Loose leash walking is one of the most valuable skills you can teach a pup. And pure positive-reinforcement training is the best way to teach that skill. In theory.
In practice, training is often a bit more complicated.
Or in Penny’s case, a lot more complicated!
Penny is an action-junkie. From her first day home she always had to be wherever the action was – irrespective of leashes and training
When there’s no action, Penny happily strolls by my side. But if we see a squirrel or birds or other pups, Penny is desperate to charge forward. She craves action above treats or praise, so traditional positive reinforcement markers aren’t effective.
In our case, I’ve had the most success by modifying my training to fit my pup. Rather than engage Penny with positive-reinforcement cues, I disengage from the situation by putting the pups in a firm “stay.”
A sitting pup is a well behaved pup. If there’s no walking, there’s no pulling
And you can see how desperately Penny wants to pull into the fray of the dogs she’s spotted across the street
I let Penny coil up her excitement in a play-bow, as long as she stays in place
Finally, as the dogs pass, Penny regains her (limited) sanity and we walk on to the beach
Where my little wild child can romp off-leash to her heart’s content
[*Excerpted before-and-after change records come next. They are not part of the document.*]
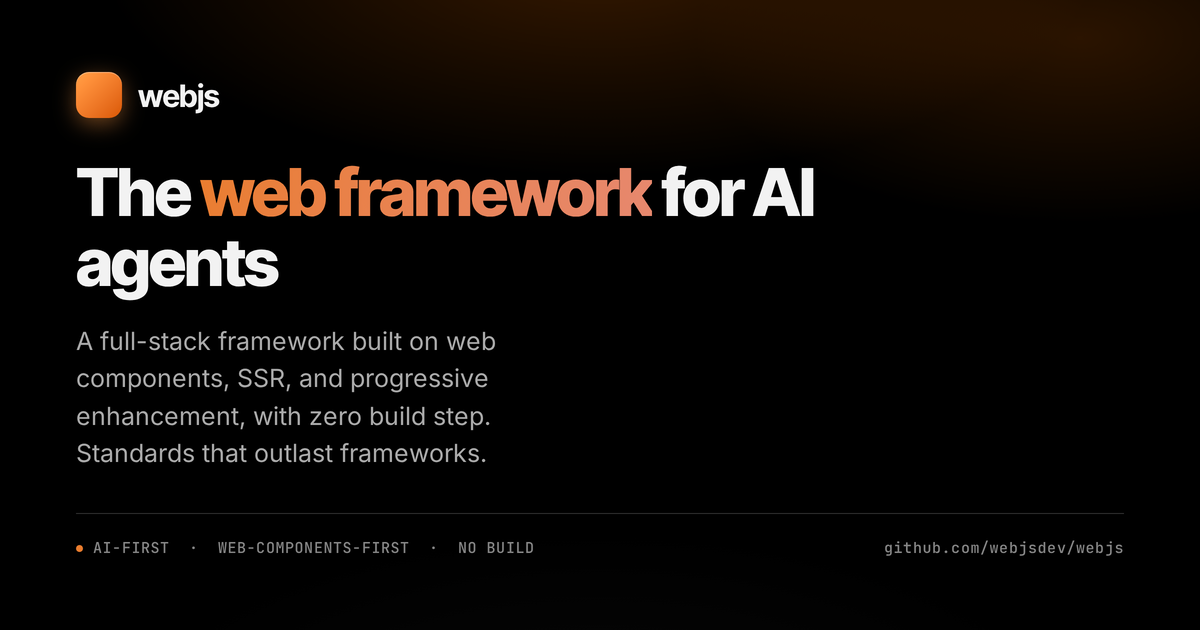
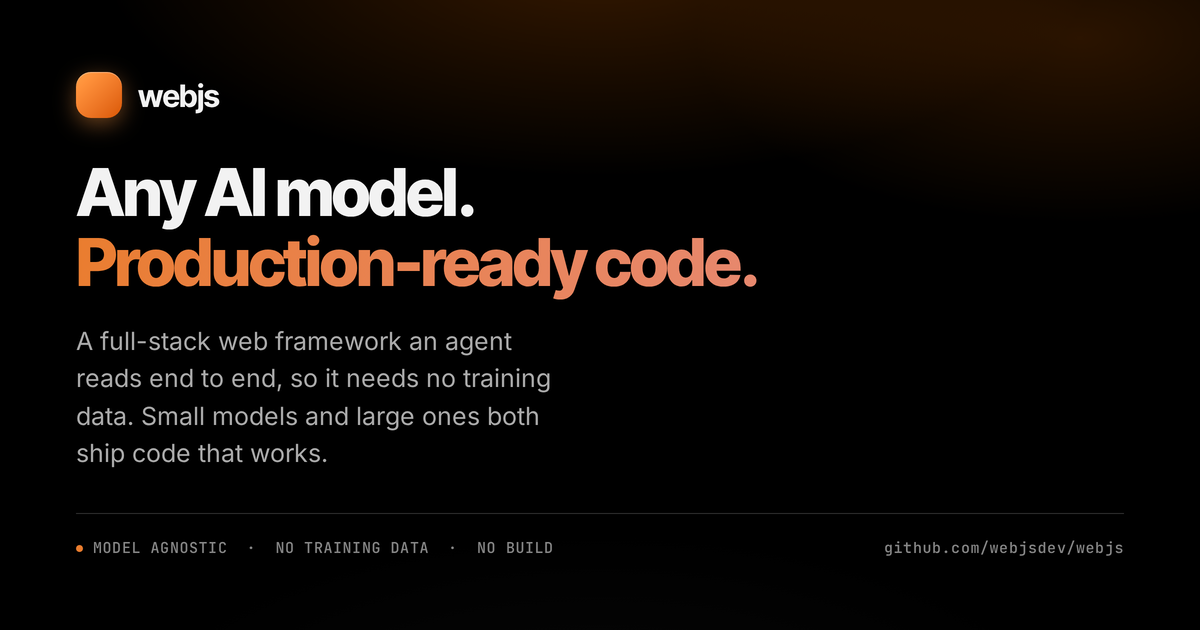
feat(website): make the OG cards lead with the user benefit
Both social cards described the framework's mechanism (AI agents read the
source, no bundler) before saying what the reader actually gets out of it.
A card is read in a timeline by someone who has never heard of WebJs, so
it has to answer 'what do I get' first.

Home card now leads with 'Any AI model. Production-ready code.' and the
/why card with 'The model-agnostic web framework', keeping only the two
technical facts that make the claim credible. og:image:alt on both pages
now describes what the card says rather than repeating the page title.

Changed region(s): [[0.0617, 0.2413, 0.6783, 0.4825], [0.0617, 0.5127, 0.4625, 0.754], [0.0617, 0.8444, 0.4625, 0.8746]]

diff --git a/website/app/layout.ts b/website/app/layout.ts
@@ -19,6 +19,10 @@ import { siteFooter } from '#lib/site-footer.ts';
 
 const TITLE = 'WebJs - The Web Framework for AI Agents';
 const DESCRIPTION = 'A full-stack web framework built on web components, SSR, and progressive enhancement, with zero build step. Lean enough for AI agents to read end to end. File-based routing, server actions, and streaming SSR on web standards. Runs on Node 24+ or Bun.';
+// Describes what the social card itself SAYS (public/og.png), which is the
+// benefit-led line, not the page title. Kept in lockstep with the headline in
+// scripts/generate-og.mjs.
+const OG_IMAGE_ALT = 'WebJs, any AI model produces production-ready code';
 
 const NAV = [
   { label: 'Docs', href: DOCS_URL + '/docs/getting-started', ext: true },
@@ -51,7 +55,7 @@ export function generateMetadata(ctx: { url: string }) {
       image,
       'image:width': '1200',
       'image:height': '630',
-      'image:alt': TITLE,
+      'image:alt': OG_IMAGE_ALT,
       'site_name': 'WebJs',
     },
     twitter: { card: 'summary_large_image', title: TITLE, description: DESCRIPTION, image },

diff --git a/website/app/why/page.ts b/website/app/why/page.ts
@@ -34,7 +34,7 @@ export function generateMetadata(ctx: { url: string }) {
       image,
       'image:width': '1200',
       'image:height': '630',
-      'image:alt': 'Why WebJs, the framework your AI agent already understands',
+      'image:alt': 'Why WebJs, the model-agnostic web framework that needs no training data',
       'site_name': 'WebJs',
     },
     twitter: { card: 'summary_large_image', title, description, image },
For me, my experience with loose-leash training Penny is another reminder we should always modify training and care to our individual dogs – not the other way around. What works in a textbook isn’t always what works in the real world.
Knowledge of positive-reinforcement techniques is invaluable, as is the lesson to know when you need to modify those techniques.
For Penny it’s loose-leash walking, but each pup has their own challenges. Have you ever had to modify traditional training/techniques to better suit your dog?